I’d say that overall Batman: The Telltale Series has been and is looking like it will continue to be a narrative success. However, I would also say that Telltale might have bit off more than they can chew with this series. Introducing Batman, Catwoman, Two-Face, Penguin, The Joker, a new villain, and a very different backstory for many of these characters is a tall order for a game that will, by its conclusion, have taken about 10 hours. It makes it so that no single part of this feels like a whole.
Luckily the writers at Telltale are still some of the best in video games, period. While there are some quibbles to be had with the choices made here, the overall story has been excellent in a number of ways. Focusing in on Bruce Wayne has been a real treat, giving the character a lot to work with, and establishing him as just as important a part as Batman himself. The new villains and the motivations behind their actions are also intriguing, and I can’t wait to see how it all plays out in the finale.
The acting too is top notch, though Joker does feel a bit rough around the edges. This is likely due to the iconic nature of the character, making it so that any new iteration requires some time to get used to. Episode 4 doesn’t really offer this though, rushing him in and ushering him out within the first 20-30 minutes. Perhaps with more time players will grow to love this character just as much as other versions, perhaps in Season 2.
All of this would add up to another extremely solid episode of Batman: The Telltale Series. Unfortunately there is one thing that drags this episode down more than the others. I’ve mentioned before that Telltale games in general, and this one in particular have been suffering from some discomforting technical issues. Some were pretty bad, though they could usually be ignored thanks to the immersive qualities of the game’s story.

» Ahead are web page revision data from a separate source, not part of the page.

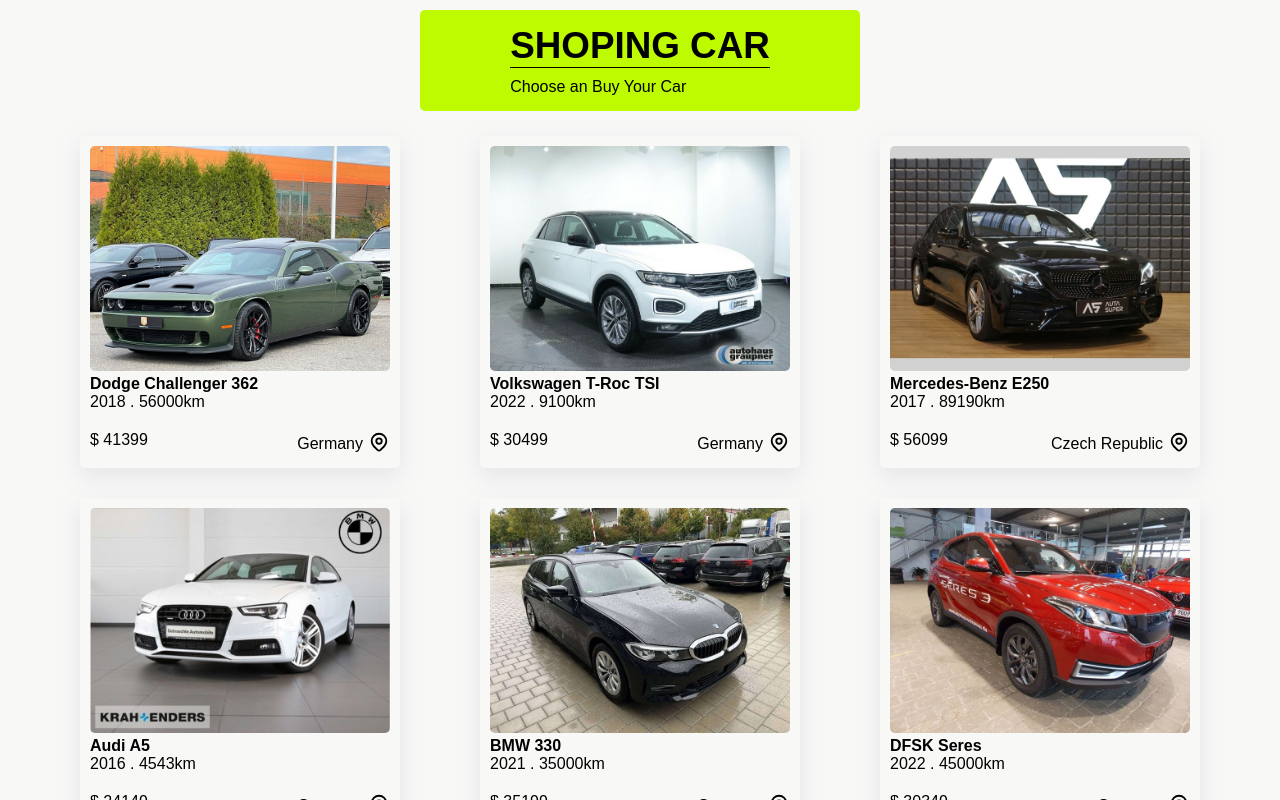
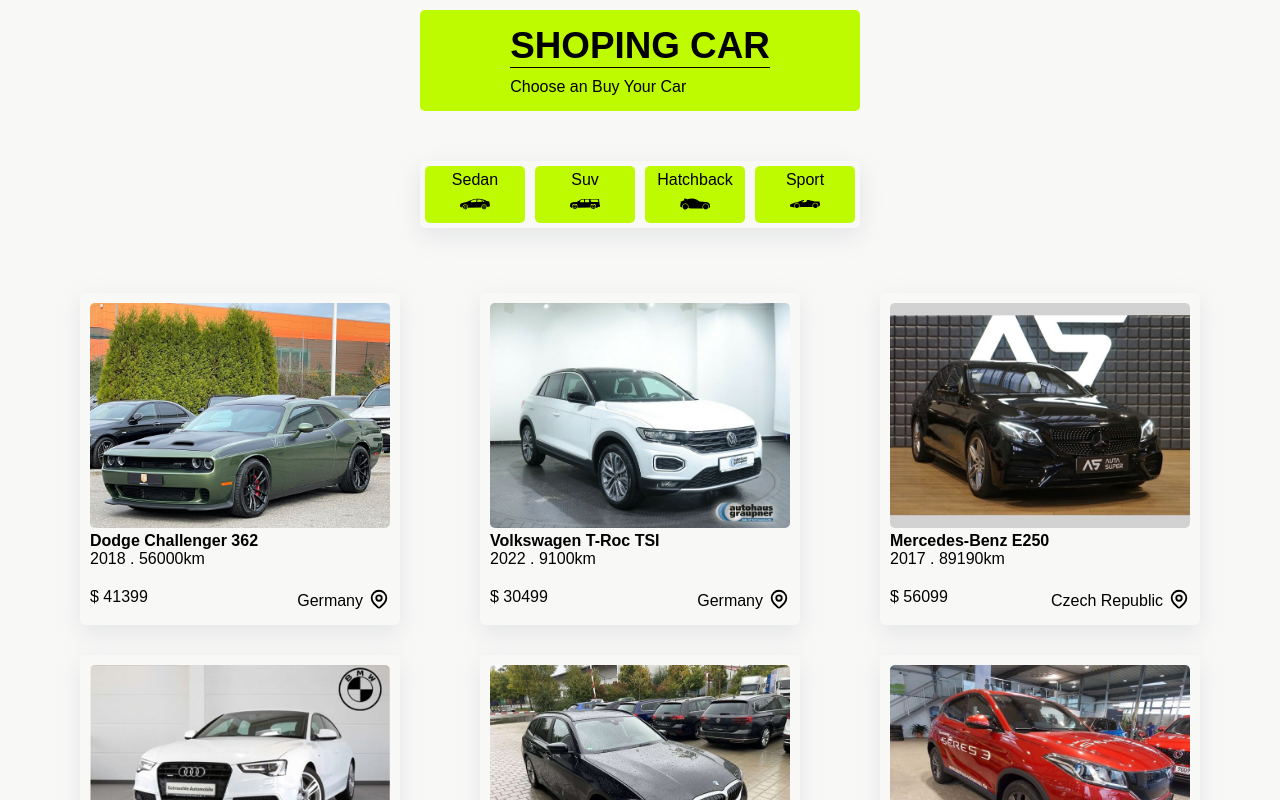
Before and after one commit to akineditor1/car-shoping, a Next.js app: page /cars in a window 1280 px wide. Shown: the top 800 px of the page. Built offline with nearby package versions, Linux system fonts and the light colour scheme.

Commit message:
add categories components

```diff
--- /dev/null
+++ b/components/module/Categories.js
@@ -0,0 +1,30 @@
+import Hatchback from "../icons/Hatchback";
+import Sedan from "../icons/Sedan";
+import Sport from "../icons/Sport";
+import Suv from "../icons/Suv";
+import style from "./Categories.module.css";
+
+function Categories() {
+  return (
+    <div className={style.container}>
+      <div>
+        <p>Sedan</p>
+        <Sedan />
+      </div>
+      <div>
+        <p>Suv</p>
+        <Suv />
+      </div>
+      <div>
+        <p>Hatchback</p>
+        <Hatchback />
+      </div>
+      <div>
+        <p>Sport</p>
+        <Sport />
+      </div>
+    </div>
+  );
+}
+
+export default Categories;
--- /dev/null
+++ b/components/module/Categories.module.css
@@ -0,0 +1,30 @@
+.container {
+  box-shadow: rgba(149, 157, 165, 0.2) 0px 8px 24px;
+  width: fit-content;
+  margin: 50px auto;
+  display: flex;
+  justify-content: space-between;
+  align-items: center;
+  border-radius: 5px;
+}
+
+.container div {
+  text-align: center;
+  margin: 5px;
+  background-color: #befa00;
+  padding: 5px;
+  padding-bottom: 0;
+  border-radius: 5px;
+  width: 100px;
+}
+
+@media (max-width: 600px) {
+  .container {
+    width: 320px;
+    flex-wrap: wrap;
+  }
+
+  .container div {
+    width: 150px;
+  }
+}
--- a/pages/cars/index.js
+++ b/pages/cars/index.js
@@ -1,8 +1,10 @@
+import Categories from "@/components/module/Categories";
 import CarsPage from "@/components/templates/CarsPage";
 import carsData from "@/data/carsdata";
 function Details() {
   return (
     <div>
+      <Categories/>
      <CarsPage data={carsData}/>
     </div>
   );
```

Episode 4 crosses this line though, as the technical issues were quite extreme this time. It could be that Batman: The Telltale Series has been releasing on a steady schedule of one episode a month, and things just got crunched this time. It’s tough to say, but the result is that there are major problems with this episode in particular.
Most seemed sound related, with obvious elements not triggering their sound effects properly. Music was all over the place at times, and there were entire scenes where character’s mouths didn’t move with their dialogue (which confirmed that this wasn’t just something with my headset or PC). It got pretty bad at times, breaking the immersion that these games rely so much on. It’s tough to have a dramatic scene between Batman and a traumatized young boy when Batman is speaking but his mouth doesn’t move at all.
It’s unfortunate, but if you’ve played this far you’re likely used to these sorts of problems. The only reason they’re worth noting this time is that they are much more sever than before. This has a direct impact on the enjoyment that players will get out of the game, so hopefully it isn’t a universal problem and those on other platforms have a better experience.
Batman: The Telltale Series – Episode 4 might take a different narrative path than most players would expect, but overall it works well. While the Children of Arkham story kind of takes a backseat, what is presented here is engaging and fun. It also does a good job of tying up a couple of its many loose ends, and setting up for a climactic finale in the next episode. However, the minor technical issues that have been present since the beginning are massively exacerbated here, to the point that they impact the enjoyment players can have with the game. Perhaps after an update is issued things will get better. Hopefully the final episode is crafted with more care.